- What are the employee-shareholder proposals?
- Why does the Government think the proposals are a good idea?
- How were the proposals received in the House of Lords?
What are the employee-shareholder proposals?
The Government is proposing to introduce a new type of “owner-employee” contract under which employees will be given shares in the business that they work for in return for waiving certain of their employment rights. If they choose to enter into such a contract then their employer may choose to give them between £2,000 and £50,000-worth of shares (any gains on which would be tax-free) and in return they would have to waive the following rights: unfair dismissal protection; statutory redundancy pay; the right to make a flexible working request; and the right to request time off in relation to training.
Why does the Government think the proposals are a good idea?

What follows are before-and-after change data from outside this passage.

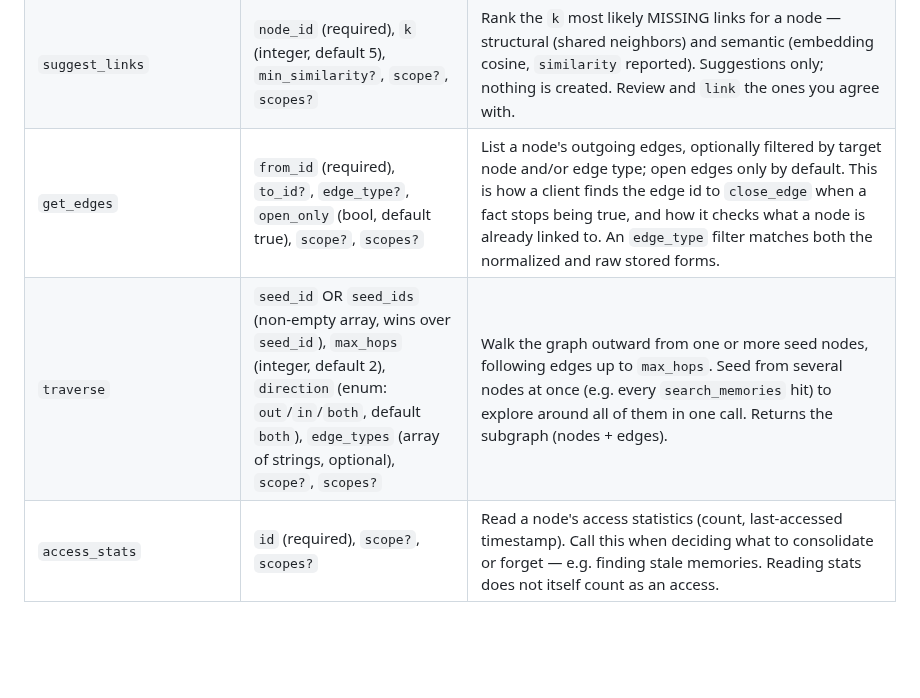
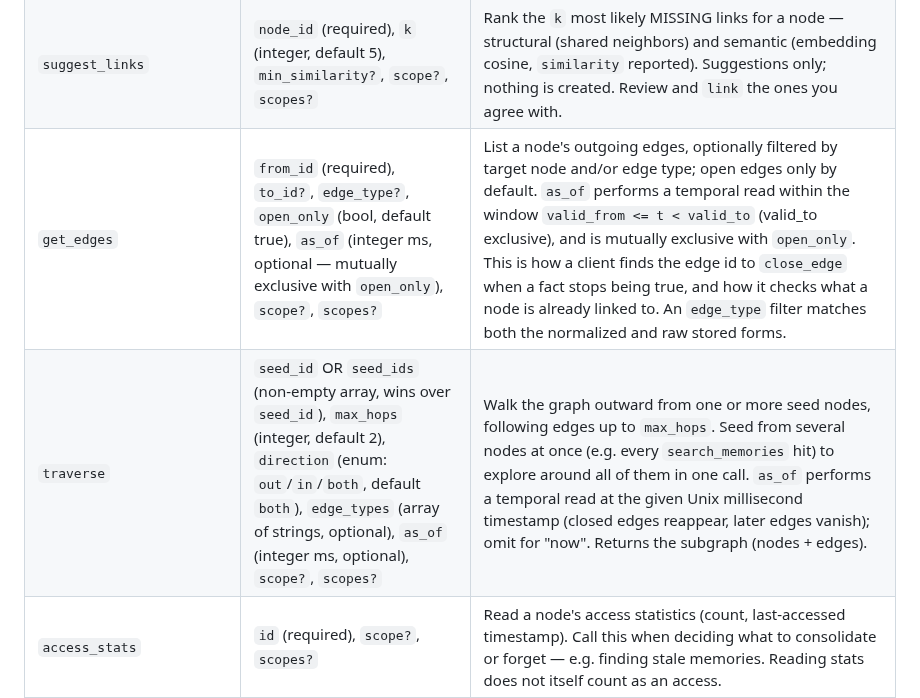
Before and after one commit to TopoDB/TopoDB, a Markdown page: crates/topodb-mcp/README.md, the part around the change. Rendered like a GitHub page; blank space fills up the shorter version.

Commit message:
docs: as_of on traverse/get_edges — temporal reads documented
Co-Authored-By: Claude Fable 5 <noreply@anthropic.com>

```diff
--- a/crates/topodb-mcp/README.md
+++ b/crates/topodb-mcp/README.md
@@ -57,8 +57,8 @@ Arg parsing is hand-rolled (eight flags); there is no `--help` flag yet.
 | `find_stale_memories` | `older_than_days` (≥ 0, default 30), `limit` (1-1000, default 100), `scope?`, `scopes?` | Advisory scan for memories gone cold — not created or recalled within `older_than_days` (activity = the later of creation and last recall), stalest first. The scan does NOT count as a recall (it reads the recency signal without bumping it). Each row carries `access_count`, `last_accessed_at`, and `age_days`. |
 | `memory_health` | `stale_older_than_days` (≥ 0, default 30), `scope?`, `scopes?` | One call that runs all three maintenance scans and returns a consolidated summary: `duplicate_pairs` vs `supersession_pairs`, `orphan_count`, `stale_count`, a `needs_attention` flag, and a few sample rows. The session-start "what needs tidying?" read. `duplicate_pairs`/`supersession_pairs` are 0 when the embedder is off — check `embeddings_enabled` to tell "none" from "couldn't check". |
 | `suggest_links` | `node_id` (required), `k` (integer, default 5), `min_similarity?`, `scope?`, `scopes?` | Rank the `k` most likely MISSING links for a node — structural (shared neighbors) and semantic (embedding cosine, `similarity` reported). Suggestions only; nothing is created. Review and `link` the ones you agree with. |
-| `get_edges` | `from_id` (required), `to_id?`, `edge_type?`, `open_only` (bool, default true), `scope?`, `scopes?` | List a node's outgoing edges, optionally filtered by target node and/or edge type; open edges only by default. This is how a client finds the edge id to `close_edge` when a fact stops being true, and how it checks what a node is already linked to. An `edge_type` filter matches both the normalized and raw stored forms. |
-| `traverse` | `seed_id` OR `seed_ids` (non-empty array, wins over `seed_id`), `max_hops` (integer, default 2), `direction` (enum: `out`/`in`/`both`, default `both`), `edge_types` (array of strings, optional), `scope?`, `scopes?` | Walk the graph outward from one or more seed nodes, following edges up to `max_hops`. Seed from several nodes at once (e.g. every `search_memories` hit) to explore around all of them in one call. Returns the subgraph (nodes + edges). |
+| `get_edges` | `from_id` (required), `to_id?`, `edge_type?`, `open_only` (bool, default true), `as_of` (integer ms, optional — mutually exclusive with `open_only`), `scope?`, `scopes?` | List a node's outgoing edges, optionally filtered by target node and/or edge type; open edges only by default. `as_of` performs a temporal read within the window `valid_from <= t < valid_to` (valid_to exclusive), and is mutually exclusive with `open_only`. This is how a client finds the edge id to `close_edge` when a fact stops being true, and how it checks what a node is already linked to. An `edge_type` filter matches both the normalized and raw stored forms. |
+| `traverse` | `seed_id` OR `seed_ids` (non-empty array, wins over `seed_id`), `max_hops` (integer, default 2), `direction` (enum: `out`/`in`/`both`, default `both`), `edge_types` (array of strings, optional), `as_of` (integer ms, optional), `scope?`, `scopes?` | Walk the graph outward from one or more seed nodes, following edges up to `max_hops`. Seed from several nodes at once (e.g. every `search_memories` hit) to explore around all of them in one call. `as_of` performs a temporal read at the given Unix millisecond timestamp (closed edges reappear, later edges vanish); omit for "now". Returns the subgraph (nodes + edges). |
 | `access_stats` | `id` (required), `scope?`, `scopes?` | Read a node's access statistics (count, last-accessed timestamp). Call this when deciding what to consolidate or forget — e.g. finding stale memories. Reading stats does not itself count as an access. |
 | `search_vectors` | `model` (string, required), `vector` (number array, required), `k` (integer, default 10), `candidates` (array of node ids, optional), `scope?`, `scopes?` | Cosine similarity search over embeddings stored under `model`. Call this when you have a host-computed query embedding and want nodes ranked by vector similarity rather than text relevance. `candidates` restricts scoring to a given node id set (e.g. narrow to a `traverse` result for hybrid recall). Errors if `k` is 0 or the vector is empty. |
 | `get_changes` | `since_seq` (integer, required) | Replay the operation log from a sequence number (inclusive). Host-level primitive for consolidation/sync — the ONE unscoped read; the log spans all scopes. Returns ops with their seq numbers; on Compacted errors, re-anchor from current state. The `db_info` tool reports `current_seq`. Rejected with `invalid_params` unless the server was started with `--allow-unscoped-changes`. |
```
Also changed, not shown: CHANGELOG.md (+13 -0 lines), crates/topodb-cli/README.md (+3 -2 lines).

The Government wants to make employment regulation more “flexible” and allow small- and medium-sized businesses the room to grow without what the Government feels are onerous restrictions. According to Paul Waugh, this proposal is the brain-child of George Osbourne and he seems determined to carry it through.
How were the proposals received in the House of Lords?
The best way to describe the reception of the draft legislation in the House of Lords last week was a “good kicking”. Xpert HR reports that Lord Adonis in particular weighed heavily into the debate, describing the proposal as a “bully’s charter” , a “£1bn tax loophole” and a “farce”. Paul Waugh reported that the Government’s minister (Lord Younger) came under heavy fire from Lord Adonis, Lord Pannick and Lord Deben. Lord Deben, in particular, stated that he found the plans to be “mystifying” whereas Lord Pannick attacked the proposals as an attempt to subvert the balance that statutory protection afforded to the employee-employer relationship.
It will be interesting to see how the draft legislation proceeds through the House of Lords over the next few weeks.
Employment Law Advice Solicitors are employment law solicitors and compromise agreement solicitors based in the City of London.